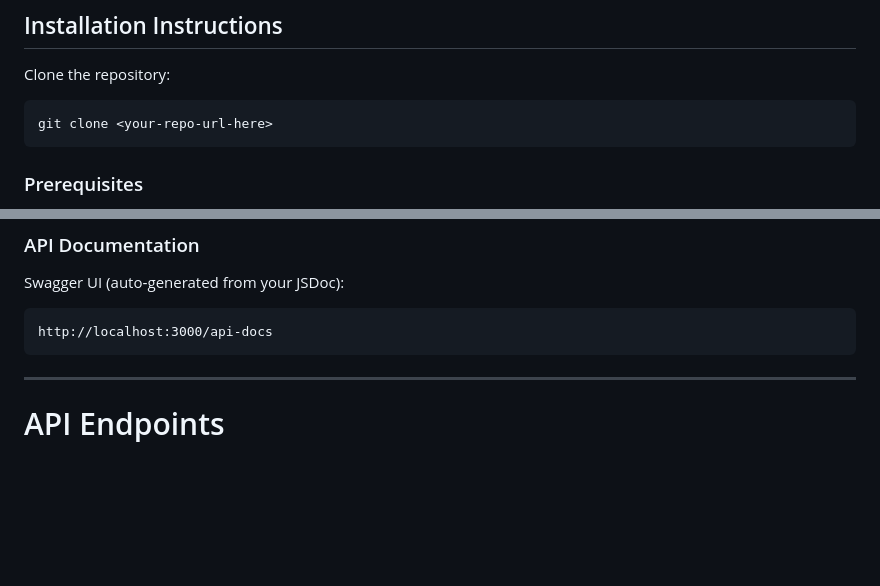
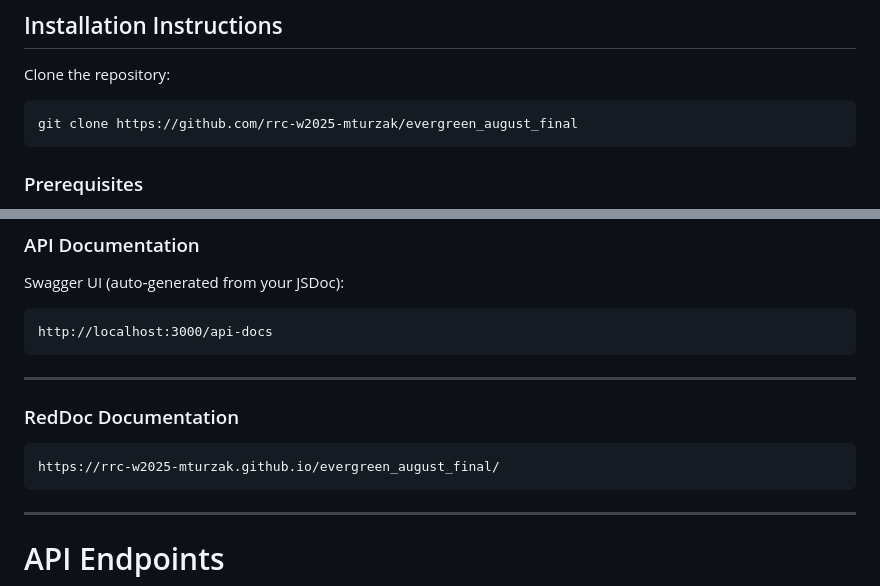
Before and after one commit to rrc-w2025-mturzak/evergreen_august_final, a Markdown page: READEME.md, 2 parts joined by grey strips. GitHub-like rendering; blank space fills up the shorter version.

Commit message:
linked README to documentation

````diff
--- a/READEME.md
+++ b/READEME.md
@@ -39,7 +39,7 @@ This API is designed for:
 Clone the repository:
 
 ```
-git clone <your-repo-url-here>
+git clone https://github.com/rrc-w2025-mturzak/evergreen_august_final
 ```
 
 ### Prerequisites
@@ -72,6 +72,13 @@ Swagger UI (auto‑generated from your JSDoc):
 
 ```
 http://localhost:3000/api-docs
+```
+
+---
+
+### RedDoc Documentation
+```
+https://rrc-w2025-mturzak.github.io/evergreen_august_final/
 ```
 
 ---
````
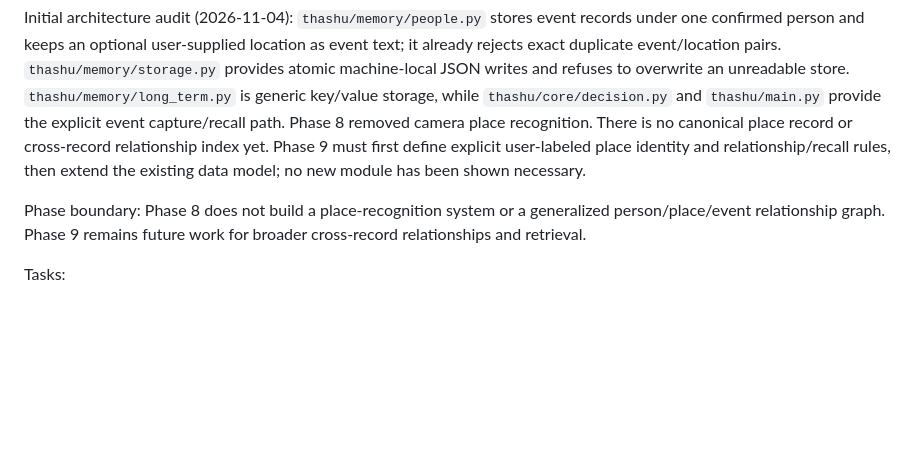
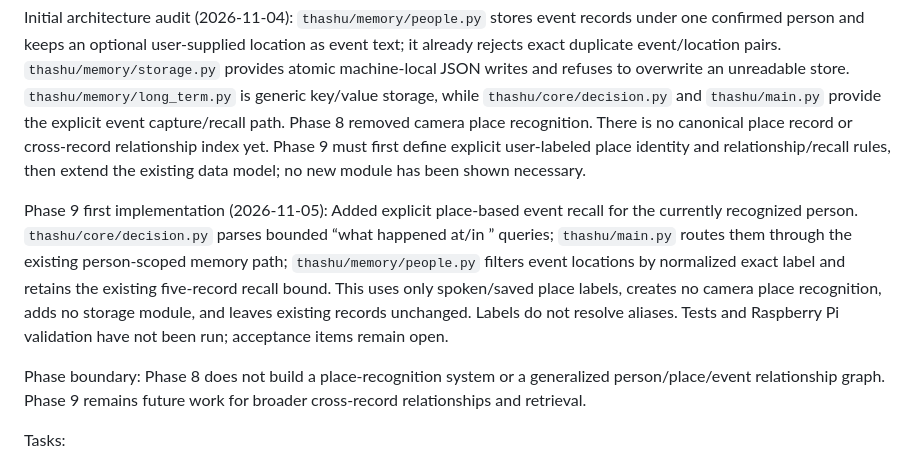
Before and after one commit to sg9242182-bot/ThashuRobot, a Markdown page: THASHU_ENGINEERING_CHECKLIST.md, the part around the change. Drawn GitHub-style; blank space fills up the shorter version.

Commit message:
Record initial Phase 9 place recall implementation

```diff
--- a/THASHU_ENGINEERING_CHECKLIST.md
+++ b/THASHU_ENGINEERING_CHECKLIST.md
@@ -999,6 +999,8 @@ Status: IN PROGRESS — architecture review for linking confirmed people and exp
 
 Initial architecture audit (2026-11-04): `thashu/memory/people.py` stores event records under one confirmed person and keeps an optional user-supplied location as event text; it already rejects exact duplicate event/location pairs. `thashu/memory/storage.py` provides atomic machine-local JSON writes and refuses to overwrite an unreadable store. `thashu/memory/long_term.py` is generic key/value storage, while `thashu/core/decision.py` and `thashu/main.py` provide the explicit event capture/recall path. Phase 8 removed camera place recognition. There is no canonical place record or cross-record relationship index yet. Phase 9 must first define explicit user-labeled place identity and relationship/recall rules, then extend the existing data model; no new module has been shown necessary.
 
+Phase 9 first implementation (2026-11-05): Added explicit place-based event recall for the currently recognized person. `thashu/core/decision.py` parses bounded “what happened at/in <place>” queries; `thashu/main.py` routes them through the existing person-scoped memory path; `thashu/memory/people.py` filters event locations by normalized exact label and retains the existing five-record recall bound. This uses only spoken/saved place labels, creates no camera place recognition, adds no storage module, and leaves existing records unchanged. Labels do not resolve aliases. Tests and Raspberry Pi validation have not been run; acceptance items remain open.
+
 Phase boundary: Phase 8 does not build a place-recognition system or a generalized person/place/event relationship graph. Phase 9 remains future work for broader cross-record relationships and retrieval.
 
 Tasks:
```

...

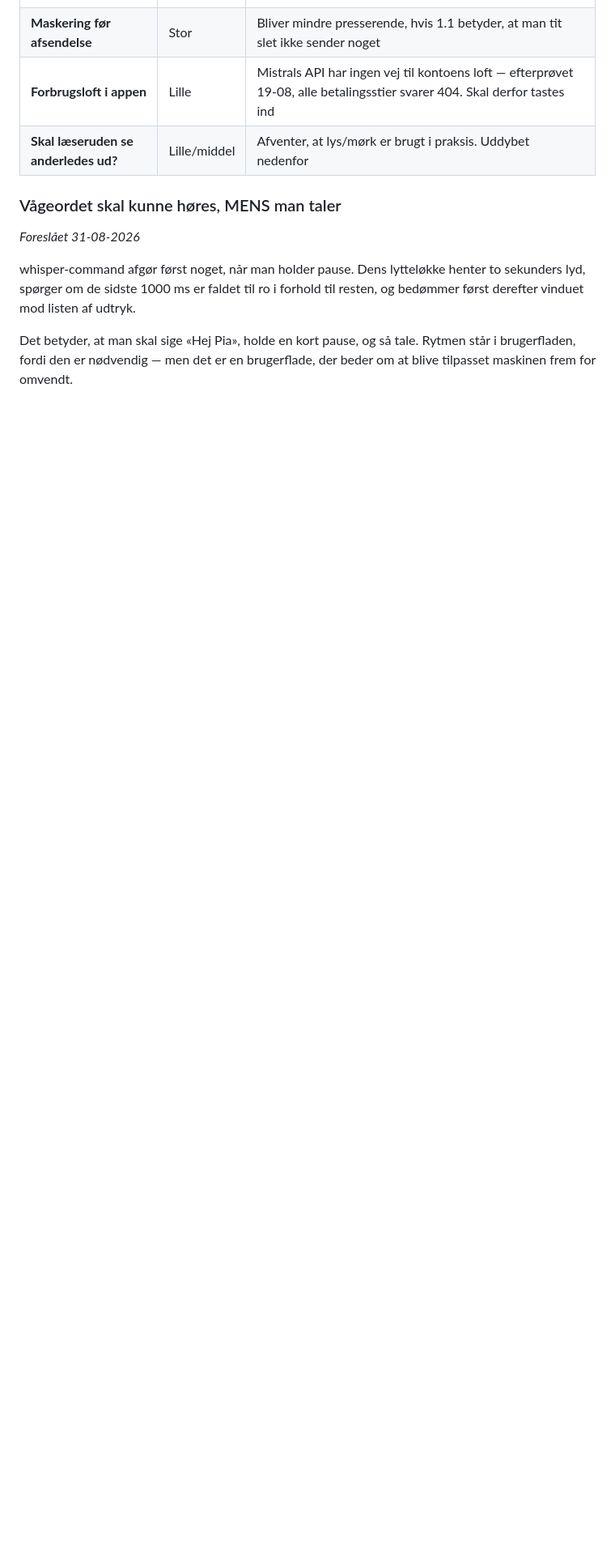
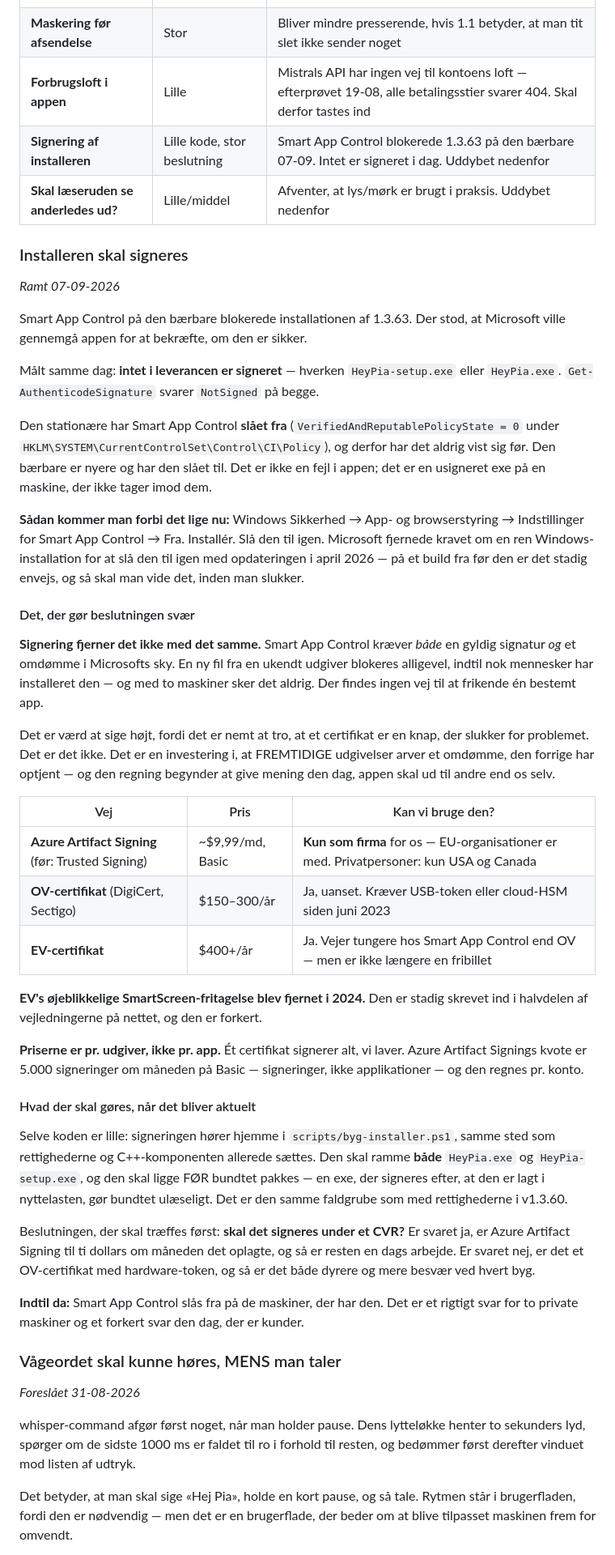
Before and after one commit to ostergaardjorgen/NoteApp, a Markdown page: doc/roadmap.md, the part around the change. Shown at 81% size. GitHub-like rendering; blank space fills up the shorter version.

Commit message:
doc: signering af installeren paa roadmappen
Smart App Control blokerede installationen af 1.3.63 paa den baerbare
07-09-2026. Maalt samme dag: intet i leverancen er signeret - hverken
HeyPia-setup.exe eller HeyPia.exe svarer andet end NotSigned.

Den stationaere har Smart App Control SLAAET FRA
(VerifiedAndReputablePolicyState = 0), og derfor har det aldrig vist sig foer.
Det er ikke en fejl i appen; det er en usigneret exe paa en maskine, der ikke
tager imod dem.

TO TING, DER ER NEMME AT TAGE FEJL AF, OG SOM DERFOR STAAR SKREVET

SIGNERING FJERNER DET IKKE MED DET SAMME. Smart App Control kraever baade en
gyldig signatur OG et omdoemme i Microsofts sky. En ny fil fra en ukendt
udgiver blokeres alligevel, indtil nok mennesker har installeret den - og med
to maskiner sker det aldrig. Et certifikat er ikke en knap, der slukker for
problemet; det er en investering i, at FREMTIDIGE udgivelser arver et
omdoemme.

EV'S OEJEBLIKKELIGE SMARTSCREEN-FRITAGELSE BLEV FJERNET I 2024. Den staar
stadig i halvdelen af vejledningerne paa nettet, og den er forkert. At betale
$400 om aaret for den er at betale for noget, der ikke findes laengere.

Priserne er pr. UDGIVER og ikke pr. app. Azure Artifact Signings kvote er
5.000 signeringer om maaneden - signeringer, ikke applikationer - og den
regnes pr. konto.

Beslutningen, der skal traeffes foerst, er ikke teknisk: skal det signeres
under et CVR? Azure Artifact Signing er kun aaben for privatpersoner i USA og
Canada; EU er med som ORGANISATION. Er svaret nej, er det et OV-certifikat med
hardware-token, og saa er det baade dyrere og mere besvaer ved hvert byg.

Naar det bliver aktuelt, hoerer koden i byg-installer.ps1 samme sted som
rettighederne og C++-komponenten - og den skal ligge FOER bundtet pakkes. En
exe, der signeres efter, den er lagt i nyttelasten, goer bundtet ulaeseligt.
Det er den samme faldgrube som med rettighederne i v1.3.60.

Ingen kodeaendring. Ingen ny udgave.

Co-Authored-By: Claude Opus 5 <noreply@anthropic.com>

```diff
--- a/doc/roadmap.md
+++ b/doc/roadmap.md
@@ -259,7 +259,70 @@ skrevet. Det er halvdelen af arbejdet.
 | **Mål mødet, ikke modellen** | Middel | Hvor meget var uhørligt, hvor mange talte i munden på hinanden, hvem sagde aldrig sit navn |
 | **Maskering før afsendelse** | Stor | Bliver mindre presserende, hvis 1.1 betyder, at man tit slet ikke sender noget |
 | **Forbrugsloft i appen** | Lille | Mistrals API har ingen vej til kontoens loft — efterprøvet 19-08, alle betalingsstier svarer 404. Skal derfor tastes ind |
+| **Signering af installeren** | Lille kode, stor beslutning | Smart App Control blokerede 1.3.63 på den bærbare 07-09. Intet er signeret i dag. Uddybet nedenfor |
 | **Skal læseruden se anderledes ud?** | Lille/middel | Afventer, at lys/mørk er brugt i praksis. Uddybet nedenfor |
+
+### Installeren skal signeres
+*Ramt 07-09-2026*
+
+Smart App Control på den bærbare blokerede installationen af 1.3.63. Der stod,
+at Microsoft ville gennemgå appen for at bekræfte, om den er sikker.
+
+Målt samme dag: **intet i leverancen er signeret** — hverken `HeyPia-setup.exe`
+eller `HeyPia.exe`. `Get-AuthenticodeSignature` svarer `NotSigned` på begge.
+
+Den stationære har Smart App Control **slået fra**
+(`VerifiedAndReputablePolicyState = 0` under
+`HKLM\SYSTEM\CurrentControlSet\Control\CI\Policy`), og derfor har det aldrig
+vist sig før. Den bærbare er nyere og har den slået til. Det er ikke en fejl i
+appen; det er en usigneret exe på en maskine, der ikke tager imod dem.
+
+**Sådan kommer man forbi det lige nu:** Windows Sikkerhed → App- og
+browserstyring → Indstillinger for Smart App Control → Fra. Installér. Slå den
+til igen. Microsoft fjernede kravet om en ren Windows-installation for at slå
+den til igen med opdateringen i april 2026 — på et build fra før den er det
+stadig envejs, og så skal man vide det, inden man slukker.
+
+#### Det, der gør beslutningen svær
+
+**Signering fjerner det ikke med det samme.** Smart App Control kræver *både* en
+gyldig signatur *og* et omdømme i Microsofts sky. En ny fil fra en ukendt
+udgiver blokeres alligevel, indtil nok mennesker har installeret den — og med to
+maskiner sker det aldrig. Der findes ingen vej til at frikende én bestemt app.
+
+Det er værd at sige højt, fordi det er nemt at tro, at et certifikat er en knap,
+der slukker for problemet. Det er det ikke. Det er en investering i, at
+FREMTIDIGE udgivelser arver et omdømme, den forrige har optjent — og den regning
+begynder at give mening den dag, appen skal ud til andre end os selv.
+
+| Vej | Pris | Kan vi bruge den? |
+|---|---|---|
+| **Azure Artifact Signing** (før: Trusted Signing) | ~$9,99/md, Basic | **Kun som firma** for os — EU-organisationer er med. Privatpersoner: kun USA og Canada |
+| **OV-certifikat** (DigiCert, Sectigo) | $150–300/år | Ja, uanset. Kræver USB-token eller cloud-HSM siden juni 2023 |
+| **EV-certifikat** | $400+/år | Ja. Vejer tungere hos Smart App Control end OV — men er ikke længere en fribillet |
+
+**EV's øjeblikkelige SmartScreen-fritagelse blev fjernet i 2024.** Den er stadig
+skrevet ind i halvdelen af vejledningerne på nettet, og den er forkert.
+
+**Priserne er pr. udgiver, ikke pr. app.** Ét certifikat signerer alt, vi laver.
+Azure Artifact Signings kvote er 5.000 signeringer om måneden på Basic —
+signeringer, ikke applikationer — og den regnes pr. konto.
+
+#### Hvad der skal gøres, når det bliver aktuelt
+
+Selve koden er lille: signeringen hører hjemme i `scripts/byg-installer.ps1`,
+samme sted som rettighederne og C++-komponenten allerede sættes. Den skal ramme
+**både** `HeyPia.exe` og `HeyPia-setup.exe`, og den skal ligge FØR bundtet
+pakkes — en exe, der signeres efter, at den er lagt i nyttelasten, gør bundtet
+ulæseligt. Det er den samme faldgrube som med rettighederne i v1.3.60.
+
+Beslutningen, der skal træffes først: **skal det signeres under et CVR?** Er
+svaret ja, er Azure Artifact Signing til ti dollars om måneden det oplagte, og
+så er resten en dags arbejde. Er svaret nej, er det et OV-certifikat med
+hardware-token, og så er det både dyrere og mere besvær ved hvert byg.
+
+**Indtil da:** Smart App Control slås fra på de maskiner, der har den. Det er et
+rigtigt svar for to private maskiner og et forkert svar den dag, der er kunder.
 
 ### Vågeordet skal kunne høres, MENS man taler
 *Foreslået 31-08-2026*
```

* _BRIEF_
Respond with one number only: how many lines of the data contain "signeres".

* _WRITTEN SOLUTION_
5